Any time a individual or organization take a stand, there is bound to be disagreement. We all have opinions based on our own world view and lifelong cultural, social, and political influences. Despite what the recent Presidential debates may have you believing about the strength of arguments, the most persuasive statements come from those who take the time to thoroughly review all available information, critically evaluate the evidence at hand, and make decisions based on this synthesis and evaluation. In advance of the impending #CSUStrike across the California State University system, Professor @JacquelynGill of the University of Maine has done just that. In her most recent blog, she provides a comprehensive look at the current issues faced by faculty nationwide and details some of the arguments in support of our movement for fair wages and our hope that our state (and Nation) will once again value our public university system. On behalf of the CSU faculty, thank you, Professor @JacquelynGill.

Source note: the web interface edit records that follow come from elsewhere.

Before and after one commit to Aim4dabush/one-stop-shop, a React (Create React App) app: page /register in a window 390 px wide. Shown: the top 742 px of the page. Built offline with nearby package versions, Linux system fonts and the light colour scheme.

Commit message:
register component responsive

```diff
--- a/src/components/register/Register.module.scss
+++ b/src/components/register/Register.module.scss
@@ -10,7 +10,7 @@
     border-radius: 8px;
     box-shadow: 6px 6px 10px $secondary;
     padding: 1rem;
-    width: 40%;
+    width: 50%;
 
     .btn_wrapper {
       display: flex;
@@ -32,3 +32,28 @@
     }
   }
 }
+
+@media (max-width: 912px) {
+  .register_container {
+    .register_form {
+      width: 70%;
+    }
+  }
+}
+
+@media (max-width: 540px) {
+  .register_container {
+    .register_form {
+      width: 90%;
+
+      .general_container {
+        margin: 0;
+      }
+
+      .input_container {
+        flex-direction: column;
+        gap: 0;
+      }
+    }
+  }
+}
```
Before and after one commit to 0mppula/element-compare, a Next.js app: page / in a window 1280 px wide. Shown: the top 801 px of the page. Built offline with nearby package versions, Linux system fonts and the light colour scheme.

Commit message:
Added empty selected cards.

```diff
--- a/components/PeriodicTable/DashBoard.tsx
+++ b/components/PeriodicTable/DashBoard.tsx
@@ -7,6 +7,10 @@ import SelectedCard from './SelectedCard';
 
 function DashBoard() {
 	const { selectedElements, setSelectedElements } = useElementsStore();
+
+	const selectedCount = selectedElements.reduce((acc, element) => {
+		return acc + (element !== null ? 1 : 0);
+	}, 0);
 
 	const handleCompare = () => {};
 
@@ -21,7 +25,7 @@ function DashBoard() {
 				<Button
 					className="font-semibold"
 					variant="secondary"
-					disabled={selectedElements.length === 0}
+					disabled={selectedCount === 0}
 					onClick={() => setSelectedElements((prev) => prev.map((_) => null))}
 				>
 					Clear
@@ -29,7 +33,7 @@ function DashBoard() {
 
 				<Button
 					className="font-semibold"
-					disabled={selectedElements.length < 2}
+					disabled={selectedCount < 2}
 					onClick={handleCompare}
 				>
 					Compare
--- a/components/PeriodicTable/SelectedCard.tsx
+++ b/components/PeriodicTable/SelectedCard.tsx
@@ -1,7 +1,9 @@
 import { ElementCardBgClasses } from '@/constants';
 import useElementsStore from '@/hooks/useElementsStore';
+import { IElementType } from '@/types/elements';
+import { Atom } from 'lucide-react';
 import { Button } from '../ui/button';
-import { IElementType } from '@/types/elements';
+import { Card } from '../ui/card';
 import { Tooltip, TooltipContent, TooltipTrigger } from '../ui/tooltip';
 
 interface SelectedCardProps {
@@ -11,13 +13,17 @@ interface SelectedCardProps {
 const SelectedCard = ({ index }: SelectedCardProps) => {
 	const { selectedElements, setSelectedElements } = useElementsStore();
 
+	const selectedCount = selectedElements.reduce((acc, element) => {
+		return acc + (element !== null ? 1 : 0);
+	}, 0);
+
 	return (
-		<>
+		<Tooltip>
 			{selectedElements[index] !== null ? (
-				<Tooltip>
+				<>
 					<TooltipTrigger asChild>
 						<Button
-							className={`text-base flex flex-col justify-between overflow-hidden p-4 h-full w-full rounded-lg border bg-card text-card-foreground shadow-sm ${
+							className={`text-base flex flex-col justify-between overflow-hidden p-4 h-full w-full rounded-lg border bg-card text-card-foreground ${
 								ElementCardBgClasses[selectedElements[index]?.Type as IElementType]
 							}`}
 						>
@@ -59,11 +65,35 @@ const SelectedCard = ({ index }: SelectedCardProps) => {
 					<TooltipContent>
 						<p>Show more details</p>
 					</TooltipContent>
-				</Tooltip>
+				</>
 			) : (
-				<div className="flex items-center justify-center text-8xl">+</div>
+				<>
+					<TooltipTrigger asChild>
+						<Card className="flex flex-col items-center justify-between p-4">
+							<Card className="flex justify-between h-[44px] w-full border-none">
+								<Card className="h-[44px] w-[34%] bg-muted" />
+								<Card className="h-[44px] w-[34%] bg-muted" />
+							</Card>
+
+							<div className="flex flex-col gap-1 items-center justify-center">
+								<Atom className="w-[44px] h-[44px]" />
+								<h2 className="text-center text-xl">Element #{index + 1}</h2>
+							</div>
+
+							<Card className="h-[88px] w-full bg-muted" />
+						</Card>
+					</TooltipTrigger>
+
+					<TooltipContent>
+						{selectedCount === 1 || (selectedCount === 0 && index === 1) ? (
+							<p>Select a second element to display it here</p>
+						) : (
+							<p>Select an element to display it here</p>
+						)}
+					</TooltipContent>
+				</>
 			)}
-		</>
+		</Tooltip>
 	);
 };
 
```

By Sarah Bisbing
As I prepare to start my second year as an Assistant Professor, I’ve been thinking quite a bit about the highs and lows of my first year, the successful changes I made over that year, and my strategies for success going forward. I’ve shared some of the lessons I learned as a first-year faculty member over at Small Pond Science. Some of them are pretty common cries from new faculty, but these are a few things I wish I had known (or accepted) before starting my first year. Check out the post here.